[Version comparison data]

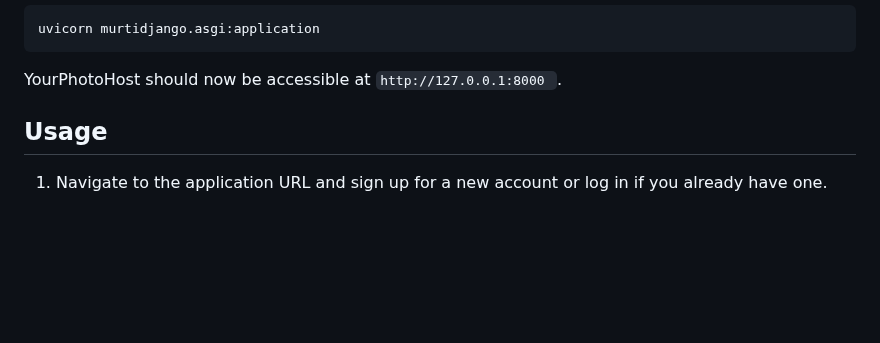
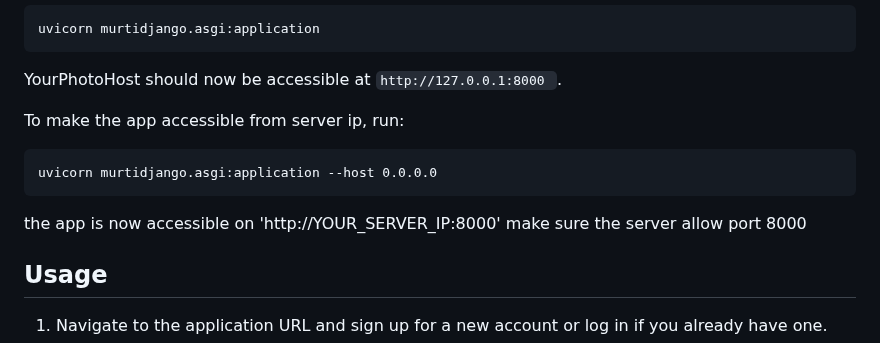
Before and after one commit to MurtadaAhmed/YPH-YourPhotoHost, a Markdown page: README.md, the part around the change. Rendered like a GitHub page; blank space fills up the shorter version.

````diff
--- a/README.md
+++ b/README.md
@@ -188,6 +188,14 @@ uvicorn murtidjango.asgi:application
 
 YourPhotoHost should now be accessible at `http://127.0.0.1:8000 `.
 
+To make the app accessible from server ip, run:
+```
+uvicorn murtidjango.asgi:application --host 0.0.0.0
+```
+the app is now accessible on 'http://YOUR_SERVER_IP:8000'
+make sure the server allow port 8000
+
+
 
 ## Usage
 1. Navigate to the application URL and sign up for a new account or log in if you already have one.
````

# [EXERCISE OBJECTIVE]
Print the records above word for word, omitting any picture they contain.

# [ANSWER TO THIS TASK]
Before and after one commit to MurtadaAhmed/YPH-YourPhotoHost, a Markdown page: README.md, the part around the change. Rendered like a GitHub page; blank space fills up the shorter version.

````diff
--- a/README.md
+++ b/README.md
@@ -188,6 +188,14 @@ uvicorn murtidjango.asgi:application
 
 YourPhotoHost should now be accessible at `http://127.0.0.1:8000 `.
 
+To make the app accessible from server ip, run:
+```
+uvicorn murtidjango.asgi:application --host 0.0.0.0
+```
+the app is now accessible on 'http://YOUR_SERVER_IP:8000'
+make sure the server allow port 8000
+
+
 
 ## Usage
 1. Navigate to the application URL and sign up for a new account or log in if you already have one.
````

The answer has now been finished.